Reddy TL, Krishnarao PS, Rao GK, Bhimireddy E, Venkateswarlu P, Mohapatra DK, Yadav JS, Bhadra U, Bhadra MP - Int J Nanomedicine (2015)

Bottom Line: A number of diseases can result from abnormal gene expression.Our findings indicated high gene transfection efficiency.These biocompatible nanoparticles allow targeted delivery of siRNA, providing an efficient vehicle for gene delivery.

View Article: PubMed Central - PubMed

Affiliation: Centre for Chemical Biology, CSIR-Indian Institute of Chemical Technology, Hyderabad, India ; Academy of Scientific and Innovative Research, New Delhi, India.

ABSTRACT
A number of diseases can result from abnormal gene expression. One of the approaches for treating such diseases is gene therapy to inhibit expression of a particular gene in a specific cell population by RNA interference. Use of efficient delivery vehicles increases the safety and success of gene therapy. Here we report the development of functionalized biocompatible fluorescent nanoparticles from para amino benzoic acid nanoparticles for efficient delivery of short interfering RNA (siRNA). These nanoparticles were non-toxic and did not interfere with progression of the cell cycle. The intrinsic fluorescent nature of these nanoparticles allows easy tracking and an opportunity for diagnostic applications. Human Bcl-2 siRNA was complexed with these nanoparticles to inhibit expression in cells at both the transcriptional and translational levels. Our findings indicated high gene transfection efficiency. These biocompatible nanoparticles allow targeted delivery of siRNA, providing an efficient vehicle for gene delivery.

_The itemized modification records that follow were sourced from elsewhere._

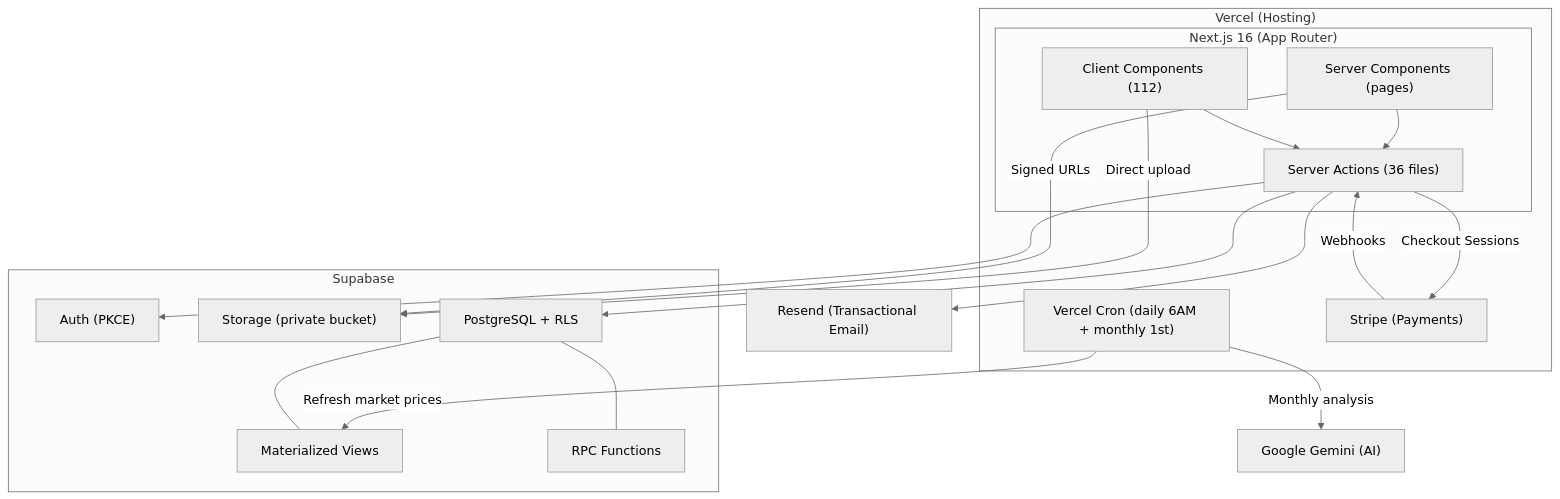
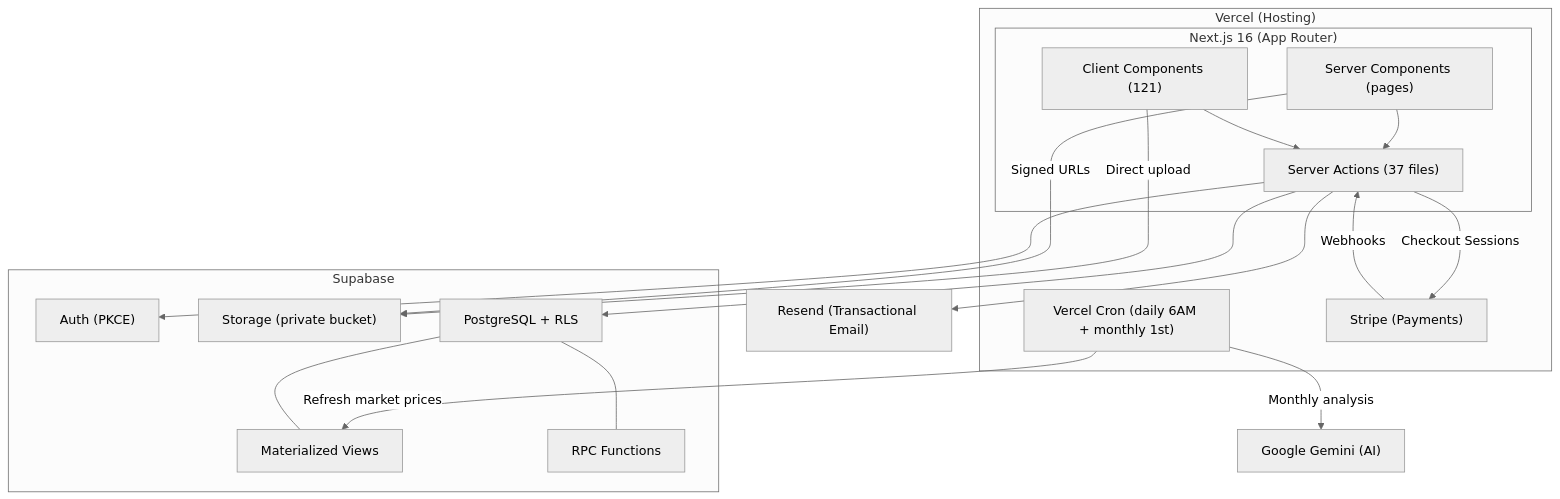
The diagram in docs/architecture/overview.md (smount92/ProjectEquiscape), drawn with Mermaid (neutral theme) before and after one commit. The commit also changed other lines of this file and 7 other files, not shown here.

````diff
--- a/docs/architecture/overview.md
+++ b/docs/architecture/overview.md
@@ -5,38 +5,38 @@
 ```mermaid
 graph TD
     subgraph Vercel["Vercel (Hosting)"]
         subgraph Next["Next.js 16 (App Router)"]
             SC["Server Components (pages)"]
-            CC["Client Components (112)"]
-            SA["Server Actions (36 files)"]
+            CC["Client Components (121)"]
+            SA["Server Actions (37 files)"]
         end
         Cron["Vercel Cron (daily 6AM + monthly 1st)"]
         Stripe["Stripe (Payments)"]
     end
 
     subgraph Supabase["Supabase"]
         Auth["Auth (PKCE)"]
         Storage["Storage (private bucket)"]
         DB["PostgreSQL + RLS"]
         MV["Materialized Views"]
         RPC["RPC Functions"]
     end
 
     Email["Resend (Transactional Email)"]
     Gemini["Google Gemini (AI)"]
 
     SA -->|"Checkout Sessions"| Stripe
     Stripe -->|"Webhooks"| SA
     Cron -->|"Monthly analysis"| Gemini
 
     SC --> SA
     CC --> SA
     SA --> DB
     SA --> Email
     CC -->|"Direct upload"| Storage
     SC -->|"Signed URLs"| Storage
     Cron -->|"Refresh market prices"| MV
     SA --> Auth
     DB --- MV
     DB --- RPC
 ```
````
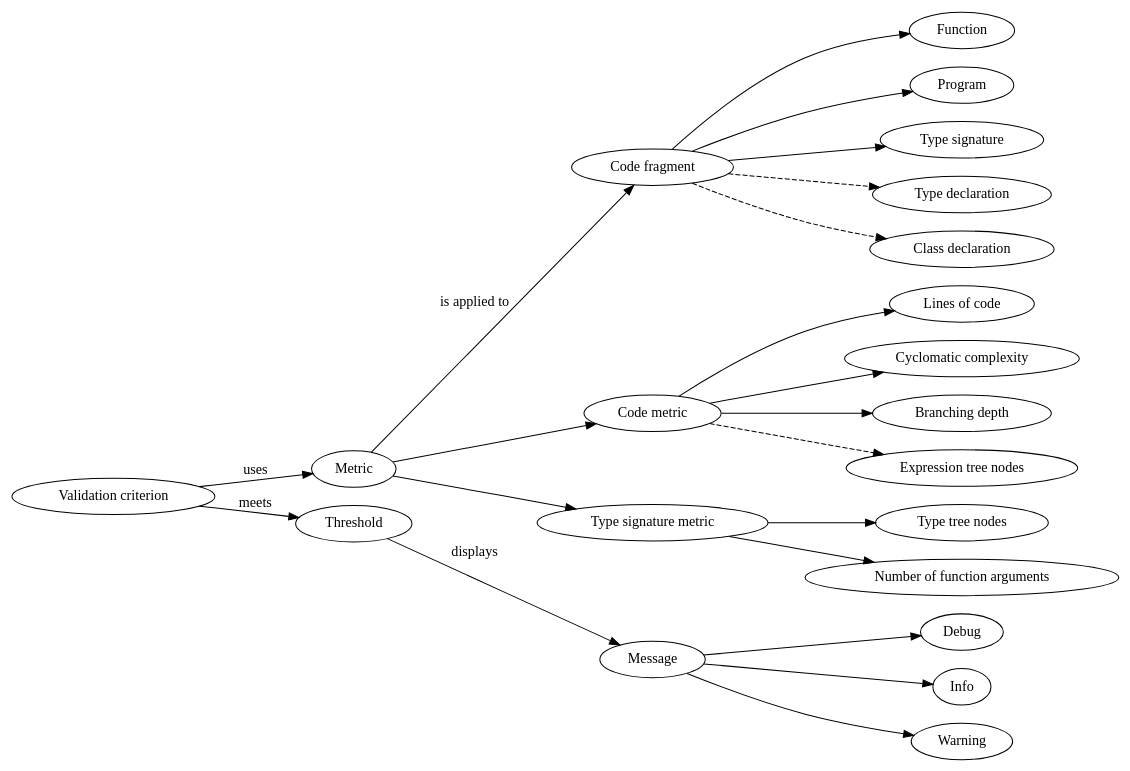
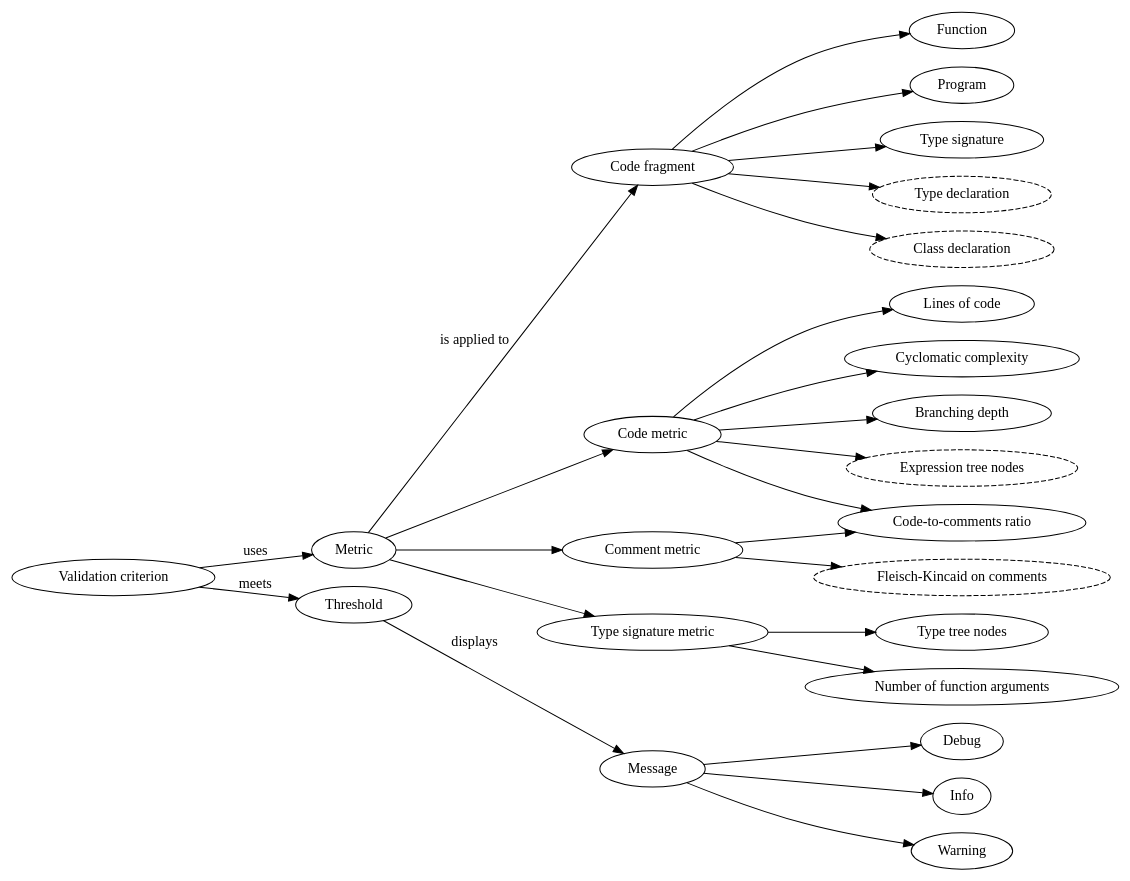
The diagram in docs/concepts.dot (migamake/homplexity), drawn with Graphviz before and after one commit. The commit also changed 2 other files, not shown here.

```diff
--- a/docs/concepts.dot
+++ b/docs/concepts.dot
@@ -1,36 +1,47 @@
 digraph Concepts {
   rankdir=LR;
 
   code                        [label="Code fragment"];
   code -> Function;
   code -> Program;
   code -> "Type signature";
-  code -> "Type declaration"  [style="dashed"];
-  code -> "Class declaration" [style="dashed"];
+  code -> TypeDecl;
+  code -> ClassDecl;
+  TypeDecl		      [label="Type declaration",style="dashed"];
+  ClassDecl		      [label="Class declaration", style="dashed"];
 
   Metric -> code [label="is applied to"];
 
   Metric -> CodeMetric;
   CodeMetric [label="Code metric"];
   Metric -> TypeMetric;
   TypeMetric [label="Type signature metric"];
+  Metric -> CommentMetric;
+  CommentMetric [label="Comment metric"];
 
   CodeMetric -> "Lines of code";
   CodeMetric -> "Cyclomatic complexity";
   CodeMetric -> "Branching depth";
-  CodeMetric -> "Expression tree nodes" [style="dashed"];
+  CodeMetric -> ExprNodes;
+  ExprNodes [label="Expression tree nodes",style="dashed"];
+  CodeMetric -> CodeCommentRatio;
   
   TypeMetric -> "Type tree nodes";
   TypeMetric -> "Number of function arguments";
   
+  CommentMetric -> FleschComments;
+  FleschComments [label="Fleisch-Kincaid on comments",style="dashed"];
+  CommentMetric -> CodeCommentRatio;
+  CodeCommentRatio [label="Code-to-comments ratio"];
+
   Criterion [label="Validation criterion"];
   Criterion -> Metric    [label="uses"];
 
   Criterion -> Threshold [label="meets"];
 
   Threshold -> Message   [label="displays"];
 
   Message -> Debug;
   Message -> Info;
   Message -> Warning;
 }
```
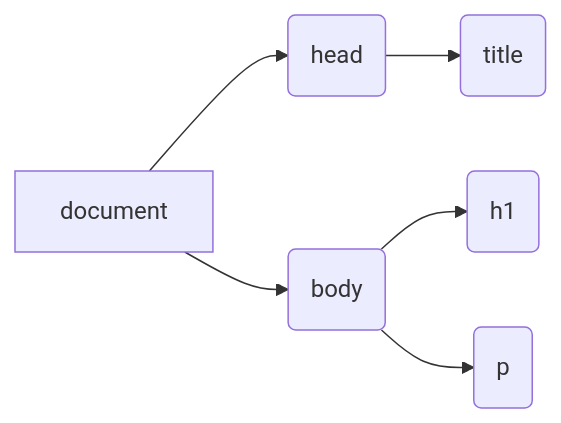
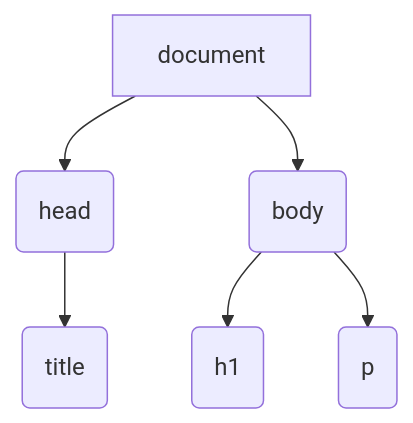
The diagram in README.md (rafaelrpq/f1), drawn with Mermaid before and after one commit.

````diff
--- a/README.md
+++ b/README.md
@@ -14,8 +14,8 @@
 ```mermaid
-    graph LR
+    graph TD
     doc[document] --> head(head)
     doc --> body(body)
     head --> title(title)
     body --> h1(h1)
     body --> p(p)
 ```
````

No MeSH data available.


Related in: MedlinePlus

(A) Real-time polymerase chain reaction analysis and (B) representative Western blot analysis of the Bcl-2 gene expression in HeLa cells after transfection with NP-Bcl-2-siRNA. (C) Densitometry graph demonstrating Bcl-2 protein expression in HeLa cells post transfection with NP-Bcl-2-siRNA. Untreated and transfected with non-silencing siRNA serves as controls. Cells transfected with Lipofectamine 2000 served as the positive control. Data represented in the graph are expressed as a ratio to the control. All the data are normalized to the house-keeping gene β-actin.Notes: Values are mean ± standard deviation; n=3; ***P<0.001.Abbreviations: NPs, nanoparticles; siRNA, short interfering RNA.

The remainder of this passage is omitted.